▸ **WHAT NEEDS TO BE DONE**
The response must match the data below exactly, line for line.

(RECORD SET)

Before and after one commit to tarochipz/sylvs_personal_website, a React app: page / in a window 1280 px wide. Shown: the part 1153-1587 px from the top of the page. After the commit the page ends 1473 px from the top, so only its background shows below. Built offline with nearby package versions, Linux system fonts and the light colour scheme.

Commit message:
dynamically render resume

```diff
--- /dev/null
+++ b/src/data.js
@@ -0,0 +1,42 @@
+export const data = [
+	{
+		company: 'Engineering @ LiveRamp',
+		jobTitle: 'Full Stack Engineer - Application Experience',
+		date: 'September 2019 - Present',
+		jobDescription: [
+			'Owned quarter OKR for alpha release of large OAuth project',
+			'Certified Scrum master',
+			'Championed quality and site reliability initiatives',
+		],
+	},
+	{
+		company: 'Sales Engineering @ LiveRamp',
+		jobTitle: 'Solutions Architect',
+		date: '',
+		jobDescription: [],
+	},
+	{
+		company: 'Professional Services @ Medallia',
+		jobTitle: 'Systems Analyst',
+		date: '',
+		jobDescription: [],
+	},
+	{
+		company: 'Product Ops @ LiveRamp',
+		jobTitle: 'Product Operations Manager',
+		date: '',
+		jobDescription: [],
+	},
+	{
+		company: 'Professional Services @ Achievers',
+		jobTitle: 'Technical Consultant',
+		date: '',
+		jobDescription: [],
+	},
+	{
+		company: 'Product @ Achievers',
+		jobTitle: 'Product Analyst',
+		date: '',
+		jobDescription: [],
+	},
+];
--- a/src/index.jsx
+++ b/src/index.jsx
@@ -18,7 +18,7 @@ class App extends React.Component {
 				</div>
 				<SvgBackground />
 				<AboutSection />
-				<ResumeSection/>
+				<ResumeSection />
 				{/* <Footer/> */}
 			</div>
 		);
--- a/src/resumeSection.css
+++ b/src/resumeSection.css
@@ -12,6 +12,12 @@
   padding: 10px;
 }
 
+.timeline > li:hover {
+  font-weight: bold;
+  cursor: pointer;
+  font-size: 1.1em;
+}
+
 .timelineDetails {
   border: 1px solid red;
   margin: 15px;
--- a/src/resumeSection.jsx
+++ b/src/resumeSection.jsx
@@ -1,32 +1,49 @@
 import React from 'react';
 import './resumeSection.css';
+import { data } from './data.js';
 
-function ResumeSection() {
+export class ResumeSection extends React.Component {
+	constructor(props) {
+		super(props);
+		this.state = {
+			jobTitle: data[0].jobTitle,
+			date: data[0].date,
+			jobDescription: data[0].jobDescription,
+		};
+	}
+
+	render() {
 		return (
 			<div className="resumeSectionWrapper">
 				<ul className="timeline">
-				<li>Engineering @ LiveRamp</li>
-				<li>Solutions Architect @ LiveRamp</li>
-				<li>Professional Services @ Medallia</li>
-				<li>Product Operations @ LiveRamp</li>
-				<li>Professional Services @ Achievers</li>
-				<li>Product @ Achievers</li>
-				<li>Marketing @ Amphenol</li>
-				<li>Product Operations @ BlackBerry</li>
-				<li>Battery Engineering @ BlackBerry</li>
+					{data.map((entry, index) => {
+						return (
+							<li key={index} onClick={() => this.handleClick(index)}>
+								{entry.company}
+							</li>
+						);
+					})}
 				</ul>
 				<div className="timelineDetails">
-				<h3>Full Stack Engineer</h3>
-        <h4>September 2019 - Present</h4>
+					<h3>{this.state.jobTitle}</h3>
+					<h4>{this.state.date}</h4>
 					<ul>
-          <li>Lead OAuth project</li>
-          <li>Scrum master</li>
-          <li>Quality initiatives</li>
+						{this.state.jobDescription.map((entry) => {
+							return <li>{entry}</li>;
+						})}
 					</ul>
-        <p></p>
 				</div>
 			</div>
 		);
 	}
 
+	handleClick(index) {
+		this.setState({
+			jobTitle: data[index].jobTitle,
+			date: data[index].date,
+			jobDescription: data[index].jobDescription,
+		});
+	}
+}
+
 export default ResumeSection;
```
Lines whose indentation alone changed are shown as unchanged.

(End RECORD SET)

▸ **WRITTEN REPLY**
Before and after one commit to tarochipz/sylvs_personal_website, a React app: page / in a window 1280 px wide. Shown: the part 1153-1587 px from the top of the page. After the commit the page ends 1473 px from the top, so only its background shows below. Built offline with nearby package versions, Linux system fonts and the light colour scheme.

Commit message:
dynamically render resume

```diff
--- /dev/null
+++ b/src/data.js
@@ -0,0 +1,42 @@
+export const data = [
+	{
+		company: 'Engineering @ LiveRamp',
+		jobTitle: 'Full Stack Engineer - Application Experience',
+		date: 'September 2019 - Present',
+		jobDescription: [
+			'Owned quarter OKR for alpha release of large OAuth project',
+			'Certified Scrum master',
+			'Championed quality and site reliability initiatives',
+		],
+	},
+	{
+		company: 'Sales Engineering @ LiveRamp',
+		jobTitle: 'Solutions Architect',
+		date: '',
+		jobDescription: [],
+	},
+	{
+		company: 'Professional Services @ Medallia',
+		jobTitle: 'Systems Analyst',
+		date: '',
+		jobDescription: [],
+	},
+	{
+		company: 'Product Ops @ LiveRamp',
+		jobTitle: 'Product Operations Manager',
+		date: '',
+		jobDescription: [],
+	},
+	{
+		company: 'Professional Services @ Achievers',
+		jobTitle: 'Technical Consultant',
+		date: '',
+		jobDescription: [],
+	},
+	{
+		company: 'Product @ Achievers',
+		jobTitle: 'Product Analyst',
+		date: '',
+		jobDescription: [],
+	},
+];
--- a/src/index.jsx
+++ b/src/index.jsx
@@ -18,7 +18,7 @@ class App extends React.Component {
 				</div>
 				<SvgBackground />
 				<AboutSection />
-				<ResumeSection/>
+				<ResumeSection />
 				{/* <Footer/> */}
 			</div>
 		);
--- a/src/resumeSection.css
+++ b/src/resumeSection.css
@@ -12,6 +12,12 @@
   padding: 10px;
 }
 
+.timeline > li:hover {
+  font-weight: bold;
+  cursor: pointer;
+  font-size: 1.1em;
+}
+
 .timelineDetails {
   border: 1px solid red;
   margin: 15px;
--- a/src/resumeSection.jsx
+++ b/src/resumeSection.jsx
@@ -1,32 +1,49 @@
 import React from 'react';
 import './resumeSection.css';
+import { data } from './data.js';
 
-function ResumeSection() {
+export class ResumeSection extends React.Component {
+	constructor(props) {
+		super(props);
+		this.state = {
+			jobTitle: data[0].jobTitle,
+			date: data[0].date,
+			jobDescription: data[0].jobDescription,
+		};
+	}
+
+	render() {
 		return (
 			<div className="resumeSectionWrapper">
 				<ul className="timeline">
-				<li>Engineering @ LiveRamp</li>
-				<li>Solutions Architect @ LiveRamp</li>
-				<li>Professional Services @ Medallia</li>
-				<li>Product Operations @ LiveRamp</li>
-				<li>Professional Services @ Achievers</li>
-				<li>Product @ Achievers</li>
-				<li>Marketing @ Amphenol</li>
-				<li>Product Operations @ BlackBerry</li>
-				<li>Battery Engineering @ BlackBerry</li>
+					{data.map((entry, index) => {
+						return (
+							<li key={index} onClick={() => this.handleClick(index)}>
+								{entry.company}
+							</li>
+						);
+					})}
 				</ul>
 				<div className="timelineDetails">
-				<h3>Full Stack Engineer</h3>
-        <h4>September 2019 - Present</h4>
+					<h3>{this.state.jobTitle}</h3>
+					<h4>{this.state.date}</h4>
 					<ul>
-          <li>Lead OAuth project</li>
-          <li>Scrum master</li>
-          <li>Quality initiatives</li>
+						{this.state.jobDescription.map((entry) => {
+							return <li>{entry}</li>;
+						})}
 					</ul>
-        <p></p>
 				</div>
 			</div>
 		);
 	}
 
+	handleClick(index) {
+		this.setState({
+			jobTitle: data[index].jobTitle,
+			date: data[index].date,
+			jobDescription: data[index].jobDescription,
+		});
+	}
+}
+
 export default ResumeSection;
```
Lines whose indentation alone changed are shown as unchanged.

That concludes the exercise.